Things change, as they always do. The shorts are packed away into the back of the cupboard, as are the t-shirts. The skirts are tight. The shirts are tight. The pants are tight. Everything is a noose on your body, sticking close to your skin. Nothing must be out of place, though we skirt as dangerously as possible to the limit. But sitting there feels so strange. I’ve never had to sit straight in my life, walk so daintily. I’m a sprawler, who slumps on the chair and hunches as she walks. My feet break out in rashes if I wear anything other than slippers; my eczema gets worse with lack of sleep, alcohol and caffeine. None of which I can give up. None of which I can change. My doctor tells me I am allergic to my job. I laughed. Helplessly.
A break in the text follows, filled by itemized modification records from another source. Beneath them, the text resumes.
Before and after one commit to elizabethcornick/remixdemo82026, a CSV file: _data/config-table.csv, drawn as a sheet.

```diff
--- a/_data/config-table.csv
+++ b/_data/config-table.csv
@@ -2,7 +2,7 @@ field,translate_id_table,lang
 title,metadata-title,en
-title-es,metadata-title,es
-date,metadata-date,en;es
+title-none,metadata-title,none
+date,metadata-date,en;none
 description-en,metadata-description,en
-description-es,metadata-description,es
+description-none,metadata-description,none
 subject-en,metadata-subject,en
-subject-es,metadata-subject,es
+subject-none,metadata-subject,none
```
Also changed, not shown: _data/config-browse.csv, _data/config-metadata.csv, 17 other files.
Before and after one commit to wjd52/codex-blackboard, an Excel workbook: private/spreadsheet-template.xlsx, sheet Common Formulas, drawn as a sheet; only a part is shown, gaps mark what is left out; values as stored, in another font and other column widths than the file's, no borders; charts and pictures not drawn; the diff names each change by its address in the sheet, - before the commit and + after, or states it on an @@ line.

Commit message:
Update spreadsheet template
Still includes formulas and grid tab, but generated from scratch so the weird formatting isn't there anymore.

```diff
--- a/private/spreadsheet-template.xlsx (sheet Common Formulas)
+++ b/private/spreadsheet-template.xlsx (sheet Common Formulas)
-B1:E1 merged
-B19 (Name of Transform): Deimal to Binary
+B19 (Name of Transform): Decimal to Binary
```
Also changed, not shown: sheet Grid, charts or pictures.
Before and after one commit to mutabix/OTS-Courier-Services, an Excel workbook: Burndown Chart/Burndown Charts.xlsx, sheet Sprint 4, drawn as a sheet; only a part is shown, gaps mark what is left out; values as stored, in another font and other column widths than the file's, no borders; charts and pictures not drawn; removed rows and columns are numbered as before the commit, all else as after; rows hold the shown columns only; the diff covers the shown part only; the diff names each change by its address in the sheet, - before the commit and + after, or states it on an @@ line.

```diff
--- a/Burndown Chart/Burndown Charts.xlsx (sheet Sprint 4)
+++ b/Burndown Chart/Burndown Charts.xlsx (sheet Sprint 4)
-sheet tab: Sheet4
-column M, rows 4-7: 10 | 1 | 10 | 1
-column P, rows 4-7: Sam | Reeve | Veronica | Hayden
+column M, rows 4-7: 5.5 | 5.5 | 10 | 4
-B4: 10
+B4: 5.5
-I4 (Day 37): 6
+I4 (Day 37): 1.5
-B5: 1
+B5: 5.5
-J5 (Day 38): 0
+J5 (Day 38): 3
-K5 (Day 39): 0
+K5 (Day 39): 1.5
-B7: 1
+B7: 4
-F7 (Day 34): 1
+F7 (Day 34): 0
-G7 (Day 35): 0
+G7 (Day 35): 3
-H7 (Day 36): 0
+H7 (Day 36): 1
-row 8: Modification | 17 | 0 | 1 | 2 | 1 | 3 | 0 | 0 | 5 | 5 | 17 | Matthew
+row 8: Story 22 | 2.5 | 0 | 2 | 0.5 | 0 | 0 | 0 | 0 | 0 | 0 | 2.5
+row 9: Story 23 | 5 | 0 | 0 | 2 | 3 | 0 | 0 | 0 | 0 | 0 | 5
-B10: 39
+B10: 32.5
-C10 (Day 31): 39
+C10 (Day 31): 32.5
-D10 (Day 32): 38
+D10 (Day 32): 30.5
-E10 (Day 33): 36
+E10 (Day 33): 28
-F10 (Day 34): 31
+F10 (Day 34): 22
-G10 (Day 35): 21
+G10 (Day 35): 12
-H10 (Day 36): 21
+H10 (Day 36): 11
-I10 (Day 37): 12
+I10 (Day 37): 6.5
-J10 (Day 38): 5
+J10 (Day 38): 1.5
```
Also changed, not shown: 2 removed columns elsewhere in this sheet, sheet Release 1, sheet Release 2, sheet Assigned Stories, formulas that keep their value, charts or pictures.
The mornings are precious, that first light. I live behind a school, and at 7.20 the national anthem plays. It’s been my alarm clock recently, the same way I used to live my school life around these rituals. A hand to your heart, reciting the same words morning in morning out. Listening to announcements, people barking orders. An auspicious start to the day, and a characteristic one. The trains are surprisingly bearable, though there are days when inconsiderate people are also noisy and sweaty, and everybody gets pissed off. There are days when there are no hand-holds, and every second is a balancing exercise amongst other people. To see who can touch the other less. We are lucky that, in this country, nobody really thinks about taking advantage of anybody. Or it could be that everyone attractive also drives. Which is also usually the case in the business district.
I walk the same route everyday, just as everyone else does. I walk it on Mondays and Tuesdays and Wednesdays, Thursdays and Fridays. Not on Saturdays and Sundays because I drive, or I don’t appear at all. I walk past a green field with a stage at the far end, and benches lining the grass. In Singapore this qualifies as a park. There is also a little grass-covered mound where a cat naps every morning. In nursery rhymes it’s where Miss Muffet sits, eating her curds and whey. In other countries there are other mounds, dotting the landscape as the heather blows in the wind. In Singapore this qualifies as a political microphone. A citizen’s microphone. Every morning I imagine someone standing on it, his back to the board where there is a list of regulations spelt out. Every morning I imagine him talking to nobody, his speech drifting up to the people on the tallest floors. I imagine his words bouncing off the glass windows, tumbling down to the ground, where they roll forlornly at his feet. There are only buildings. The cat continues napping.
Things change, as they always do. As they always have. I begin to understand the ramifications of changing just one word in an entire sentence, though it was something I always knew. Nothing you really know prepares you for what you don’t understand, and there is so much. Every day you make mistakes. Every day you are allowed to make less mistakes. Every day the files pile up.
Now I understand, though I always knew. I talked about it a lot in the days when I stayed up at 3am to study and went back to school on Sundays. Nothing changes, like it should. Nothing has changed, as it should have. To be honest, I was prepared for a lot worse. I’ve prepared myself beyond belief. That the days will be long, the hours longer. The nights will always be dark and then light, as the morning comes. That I will not see anybody anytime anywhere. That there will be packed lunches, cold dinners, empty beds. Deadlines. Dead lines. That shitty words get thrown around like toys, so easily and childishly. That life will be as bad as I can make it out to be, and everything that can wrong will go wrong. But I have a habit of depressing expectations; anything good becomes better because of it. I also have a habit of disappointing expectations. Everything that could go wrong has already gone wrong. (The worst words are “has the potential to do better”. “You’re good, but…”. “More”. “If only you…”. “If you tried”. “If you bothered”. The worst: “if you cared”.)
Nothing’s too bad now, but I made it that way. I could be unhappier. I could have been more bitter, more upset. But the hours are manageable, and the work, though difficult, is at least not boring. The people could be less nice. We are still friends. I get to wear tank tops to work. There is $4 pasta at the hawker centre nearby. People still call me out for lunch. And dinner, and beer. I’m the lowest life form, but I won’t always be. I’m stupid, but I won’t always be. I’m not the happiest, but I won’t always be. We’re young and we won’t always be. I’m a sailer. (This is deliberately misspelt, and I felt the need to point that out.) I’m a sailer. I will take anything you throw at me, and I will sail through it. My life is going to be built on fucking fortitude. WHEE.